You can't see yourself when you're in the frame

When I was born my hair was black. The midwife thought my father was Japanese, given the black hair and the slanted eyes.  

A few weeks later my hair turned into the light blond hair that is so common among Swedish children. The older I got, the darker my hair became. Now my hair colour is what my sons call "dirty blond". 

When I was in my teens a hairdresser said that she wanted to dye my hair red. I told her she was crazy. I was way to pale to have any other colour of hair than blond. 

(My husband remarked when I told him this story: What, had you never seen the skin colour of gingers?)

The hairdresser told me that my colours would "come out" if I had red hair, so I agreed to the change. 

Ever since that first time, I have dyed my hair red in winter time. I see it as a Christmas decoration. 

If that hairdresser hadn't suggested it, it would not have occurred to me. 

As Les Brown says: 

"We can't see ourselves when we are in the frame."

That's why coaching is so useful. 

My coach (a wonderful Tony Robbins' result coach) tells me things that annoy me at times. I might clench my jaws and say: 

"I KNOW. That's what I teach my clients. I just didn't see I did it myself..."

We all have blind spots. Others can help us see them. Coaches specialize in helping you see your blind spots. 

If you are interested in a coach who has red hair a few months a year, let me know. 

I might be the one who helps you love the life you have created but don't find the time to enjoy. 


The number one destroyer of intimacy

“You never listen to me!”

“You only think about yourself!”

When uttering these words, you may feel as if they are true. As if the person you are criticizing is never ever listening and is always thinking about her- or himself.

What if that simply isn’t true? 

You may be blaming a person you care about because you have hit what Gay Hendricks calls your “Upper Limit”.

We hit our upper limits when life becomes better than we ever thought it could be. Better than we think we deserve.

It sounds like that would be just wonderful. Why would we ruin it?

Because we get scared. We think life is supposed to be one way, and then when it goes on to be even better, when it stretches beyond the box we thought we would live in, we get terrified.

To protect ourselves from the unknown we pull life back to what we expect it to be by “self-sabotaging”.

Criticism is one way of “upper limiting” yourself. It is also the number one destroyer of intimacy in close relationships. By blaming your partner, you are pushing him or her away, denying yourself of their love.

If you tend to criticize people, you most likely criticize yourself as well. You criticize yourself and make your life smaller than it could be.

Gay Hendricks calls criticism an addiction.

Are you addicted?

Stop criticising one day to find out.

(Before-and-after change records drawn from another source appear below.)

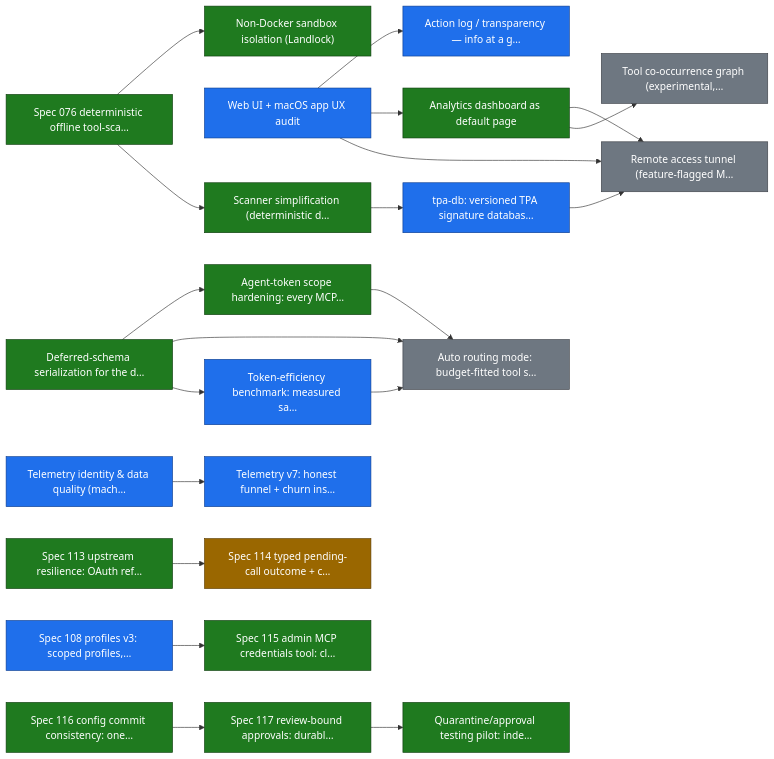
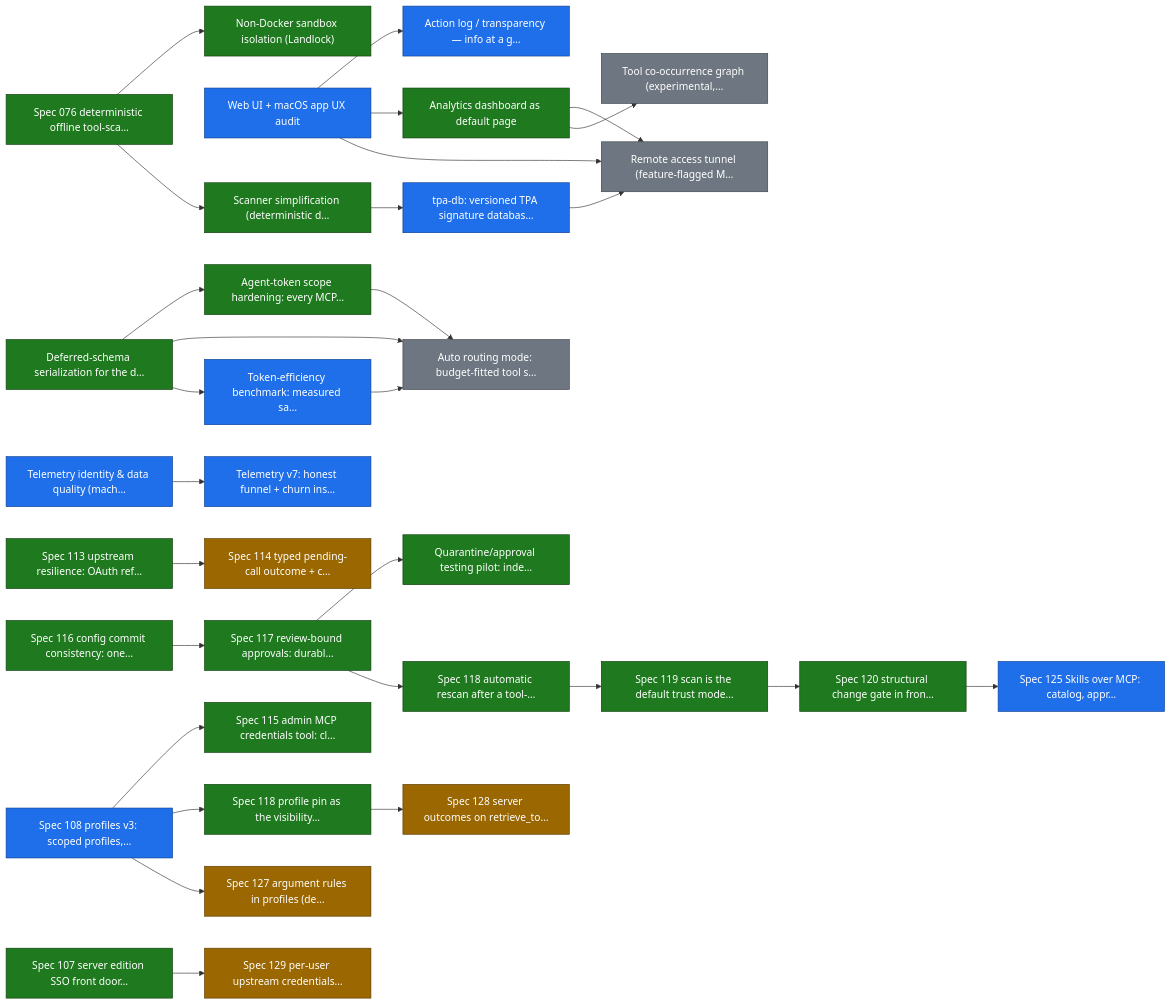
One commit to smart-mcp-proxy/mcpproxy-go changed the first of 29 diagrams in ROADMAP.md. Above: the diagram before and after it, drawn with Mermaid. The commit also changed other lines of this file and 1 other file, not shown here.

First line of the commit message:
docs(roadmap): add epics for specs 118-125 and 127-129

````diff
--- a/ROADMAP.md
+++ b/ROADMAP.md
@@ -36,54 +36,71 @@
 ```mermaid
 graph LR
   sandbox_isolation["Non-Docker sandbox isolation (Landlock)"]
   scanner_v2["Spec 076 deterministic offline tool-sca…"]
   ux_audit["Web UI + macOS app UX audit"]
   action_log_transparency["Action log / transparency — info at a g…"]
   analytics_dashboard["Analytics dashboard as default page"]
   scanner_simplification["Scanner simplification (deterministic d…"]
   tpa_db["tpa-db: versioned TPA signature databas…"]
   remote_access_tunnel["Remote access tunnel (feature-flagged M…"]
   schema_deferred["Deferred-schema serialization for the d…"]
   agent_scope_hardening["Agent-token scope hardening: every MCP…"]
   auto_routing_mode["Auto routing mode: budget-fitted tool s…"]
   token_bench["Token-efficiency benchmark: measured sa…"]
   tool_graph["Tool co-occurrence graph (experimental,…"]
   telemetry_identity["Telemetry identity & data quality (mach…"]
   telemetry_v7_churn["Telemetry v7: honest funnel + churn ins…"]
+  sso["Spec 107 server edition SSO front door…"]
   profiles_v3["Spec 108 profiles v3: scoped profiles,…"]
   upstream_resilience["Spec 113 upstream resilience: OAuth ref…"]
   pending_call_outcome["Spec 114 typed pending-call outcome + c…"]
   mcp_credential_lifecycle["Spec 115 admin MCP credentials tool: cl…"]
   config_commit_consistency["Spec 116 config commit consistency: one…"]
   review_bound_approvals["Spec 117 review-bound approvals: durabl…"]
   quarantine_approval_pilot["Quarantine/approval testing pilot: inde…"]
+  auto_rescan_on_change["Spec 118 automatic rescan after a tool-…"]
+  pin_visibility_boundary["Spec 118 profile pin as the visibility…"]
+  scan_default_trust["Spec 119 scan is the default trust mode…"]
+  scan_structural_gate["Spec 120 structural change gate in fron…"]
+  skills_over_mcp["Spec 125 Skills over MCP: catalog, appr…"]
+  profile_argument_rules["Spec 127 argument rules in profiles (de…"]
+  server_list_outcomes["Spec 128 server outcomes on retrieve_to…"]
+  per_user_upstream_credentials["Spec 129 per-user upstream credentials…"]
 
   scanner_v2 --> sandbox_isolation
   ux_audit --> action_log_transparency
   ux_audit --> analytics_dashboard
   scanner_v2 --> scanner_simplification
   scanner_simplification --> tpa_db
   tpa_db --> remote_access_tunnel
   ux_audit --> remote_access_tunnel
   analytics_dashboard --> remote_access_tunnel
   schema_deferred --> agent_scope_hardening
   agent_scope_hardening --> auto_routing_mode
   schema_deferred --> auto_routing_mode
   token_bench --> auto_routing_mode
   schema_deferred --> token_bench
   analytics_dashboard --> tool_graph
   telemetry_identity --> telemetry_v7_churn
   upstream_resilience --> pending_call_outcome
   profiles_v3 --> mcp_credential_lifecycle
   config_commit_consistency --> review_bound_approvals
   review_bound_approvals --> quarantine_approval_pilot
+  review_bound_approvals --> auto_rescan_on_change
+  profiles_v3 --> pin_visibility_boundary
+  auto_rescan_on_change --> scan_default_trust
+  scan_default_trust --> scan_structural_gate
+  scan_structural_gate --> skills_over_mcp
+  profiles_v3 --> profile_argument_rules
+  pin_visibility_boundary --> server_list_outcomes
+  sso --> per_user_upstream_credentials
 
   classDef done fill:#1f7a1f,stroke:#0d3d0d,color:#ffffff;
   classDef in_progress fill:#1f6feb,stroke:#0b3d91,color:#ffffff;
   classDef in_review fill:#9a6700,stroke:#5c3d00,color:#ffffff;
   classDef todo fill:#6e7781,stroke:#3d4248,color:#ffffff;
-  class sandbox_isolation,scanner_v2,analytics_dashboard,scanner_simplification,schema_deferred,agent_scope_hardening,upstream_resilience,mcp_credential_lifecycle,config_commit_consistency,review_bound_approvals,quarantine_approval_pilot done;
-  class ux_audit,action_log_transparency,tpa_db,token_bench,telemetry_identity,telemetry_v7_churn,profiles_v3 in_progress;
-  class pending_call_outcome in_review;
+  class sandbox_isolation,scanner_v2,analytics_dashboard,scanner_simplification,schema_deferred,agent_scope_hardening,sso,upstream_resilience,mcp_credential_lifecycle,config_commit_consistency,review_bound_approvals,quarantine_approval_pilot,auto_rescan_on_change,pin_visibility_boundary,scan_default_trust,scan_structural_gate done;
+  class ux_audit,action_log_transparency,tpa_db,token_bench,telemetry_identity,telemetry_v7_churn,profiles_v3,skills_over_mcp in_progress;
+  class pending_call_outcome,profile_argument_rules,server_list_outcomes,per_user_upstream_credentials in_review;
   class remote_access_tunnel,auto_routing_mode,tool_graph todo;
 ```
````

You are worthy of love.

You are worthy of a wonderful life.

When you fully realize this, you can break through your self-imposed Upper-Limits.


The opposite of happiness isn’t sadness – it’s boredom.

When I tell my Timefinding clients to add something they love to their busy schedules, they look at me as if I am mad. 
“I don’t have time to do what I want!  I have to do these 47 things on my To Do list first!”

 No you don’t. 

By the time you have taken care of the 47 things you will have added another 48. 

Photo by David Fagundes on Pexels

If you don’t give yourself time to do what you want to do, you will get exhausted and bored.

When you’re bored you’re not happy.

When you’re not happy, you’re not you.

Do you still want to focus on what you “should” do?

Then remember that life is supposed to be fun.

You should be happy.